[Material shown]

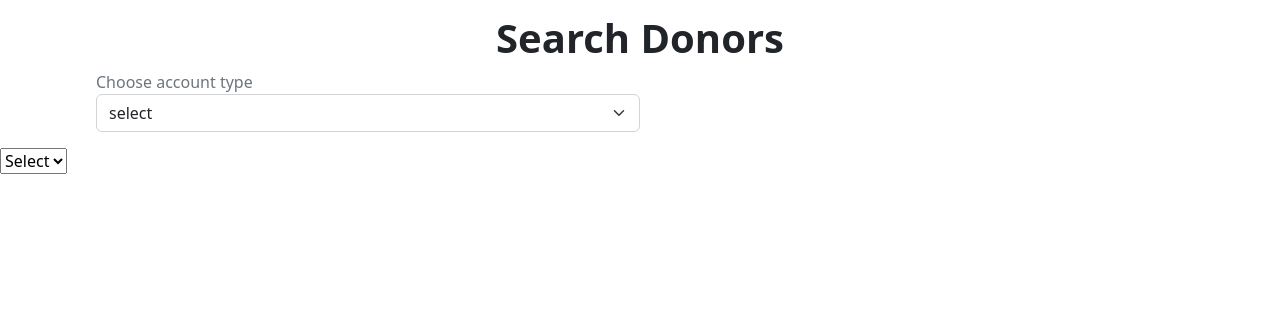
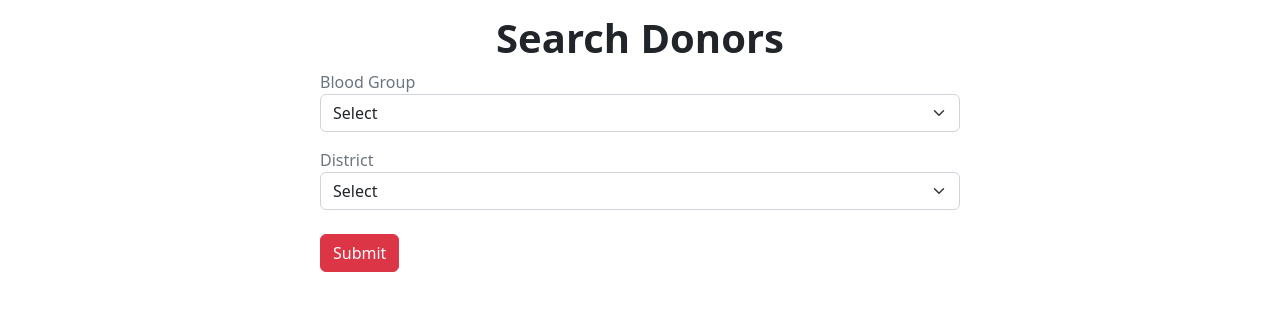
Before and after one commit to RabbiAhemed/bloodstream-client, a React (Create React App) app: page / in a window 1280 px wide. Shown: the part 408-718 px from the top of the page. Built offline with nearby package versions, Linux system fonts and the light colour scheme; a web font is replaced by a local one.

Commit message:
basic donor search form

```diff
--- a/src/components/SearchDonor/SearchDonor.js
+++ b/src/components/SearchDonor/SearchDonor.js
@@ -1,24 +1,18 @@
 import React from "react";
-import { Form } from "react-bootstrap";
+import { Button, Form } from "react-bootstrap";
 
 const SearchDonor = () => {
   return (
     <div className="my-5">
       <h1 className="fw-bold text-center">Search Donors</h1>
-      <Form.Group className="mb-3 mx-5 px-5 w-50">
-        <label className="text-muted">Choose account type</label>
+      <Form className="mx-auto w-50">
+        <Form.Group className="mb-3">
+          <label className="text-muted">Blood Group</label>
           <Form.Select
             required
             aria-label="Default select example"
             name="options"
           >
-          <option value="buyer">select</option>
-          <option value="buyer">Buyer</option>
-          <option value="seller">Seller</option>
-        </Form.Select>
-      </Form.Group>
-
-      <select name="form_fields[blood_group]" id="" class="">
             <option value=" ">Select</option>
             <option value="A+">A+</option>
             <option value="A-">A-</option>
@@ -27,8 +21,88 @@ const SearchDonor = () => {
             <option value="O+">O+</option>
             <option value="O-">O-</option>
             <option value="AB+">AB+</option>
-        <option value="AB-">AB-</option>{" "}
-      </select>
+            <option value="AB-">AB-</option>
+          </Form.Select>
+        </Form.Group>
+        <Form.Group className="mb-3">
+          <label className="text-muted">District</label>
+          <Form.Select
+            required
+            aria-label="Default select example"
+            name="options"
+          >
+            <option value="">Select</option>
+            <option value="Bagerhat">Bagerhat</option>
+            <option value="Bandarban">Bandarban</option>
+            <option value="Barguna">Barguna</option>
+            <option value="Barisal">Barisal</option>
+            <option value="Bhola">Bhola</option>
+            <option value="Bogra">Bogra</option>
+            <option value="Brahmanbaria">Brahmanbaria</option>
+            <option value="Chandpur">Chandpur</option>
+            <option value="Chapainawabganj">Chapainawabganj</option>
+            <option value="Chittagong">Chittagong</option>
+            <option value="Chuadanga">Chuadanga</option>
+            <option value="Comilla">Comilla</option>
+            <option value="Cox's Bazar">Cox's Bazar</option>
+            <option value="Dhaka">Dhaka</option>
+            <option value="Dinajpur">Dinajpur</option>
+            <option value="Faridpur">Faridpur</option>
+            <option value="Feni">Feni</option>
+            <option value="Gaibandha">Gaibandha</option>
+            <option value="Gazipur">Gazipur</option>
+            <option value="Gopalganj">Gopalganj</option>
+            <option value="Habiganj">Habiganj</option>
+            <option value="Jamalpur">Jamalpur</option>
+            <option value="Jessore">Jessore</option>
+            <option value="Jhalokati">Jhalokati</option>
+            <option value="Jhenaidah">Jhenaidah</option>
+            <option value="Joypurhat">Joypurhat</option>
+            <option value="Khagrachari">Khagrachari</option>
+            <option value="Khulna">Khulna</option>
+            <option value="Kishoreganj">Kishoreganj</option>
+            <option value="Kurigram">Kurigram</option>
+            <option value="Kushtia">Kushtia</option>
+            <option value="Lakshmipur">Lakshmipur</option>
+            <option value="Lalmonirhat">Lalmonirhat</option>
+            <option value="Madaripur">Madaripur</option>
+            <option value="Magura">Magura</option>
+            <option value="Manikganj">Manikganj</option>
+            <option value="Meherpur">Meherpur</option>
+            <option value="Moulvibazar">Moulvibazar</option>
+            <option value="Munshiganj">Munshiganj</option>
+            <option value="Mymensingh">Mymensingh</option>
+            <option value="Naogaon">Naogaon</option>
+            <option value="Narail">Narail</option>
+            <option value="Narayanganj">Narayanganj</option>
+            <option value="Narsingdi">Narsingdi</option>
+            <option value="Natore">Natore</option>
+            <option value="Netrokona">Netrokona</option>
+            <option value="Nilphamari">Nilphamari</option>
+            <option value="Noakhali">Noakhali</option>
+            <option value="Pabna">Pabna</option>
+            <option value="Panchagarh">Panchagarh</option>
+            <option value="Patuakhali">Patuakhali</option>
+            <option value="Pirojpur">Pirojpur</option>
+            <option value="Rajbari">Rajbari</option>
+            <option value="Rajshahi">Rajshahi</option>
+            <option value="Rangamati">Rangamati</option>
+            <option value="Rangpur">Rangpur</option>
+            <option value="Satkhira">Satkhira</option>
+            <option value="Shariatpur">Shariatpur</option>
+            <option value="Sherpur">Sherpur</option>
+            <option value="Sirajganj">Sirajganj</option>
+            <option value="Sunamganj">Sunamganj</option>
+            <option value="Sylhet">Sylhet</option>
+            <option value="Tangail">Tangail</option>
+            <option value="Thakurgaon">Thakurgaon</option>
+            <option value=""></option>
+          </Form.Select>
+          <Button variant="danger" type="submit" className="my-4">
+            Submit
+          </Button>
+        </Form.Group>
+      </Form>
     </div>
   );
 };
```
Lines whose indentation alone changed are shown as unchanged.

[/Material shown]

▸ **Assignment**:
Take every line from the records that holds "label" and copy it down.

▸ **Output of the exercise**:
-        <label className="text-muted">Choose account type</label>
+          <label className="text-muted">Blood Group</label>
             aria-label="Default select example"
+          <label className="text-muted">District</label>
+            aria-label="Default select example"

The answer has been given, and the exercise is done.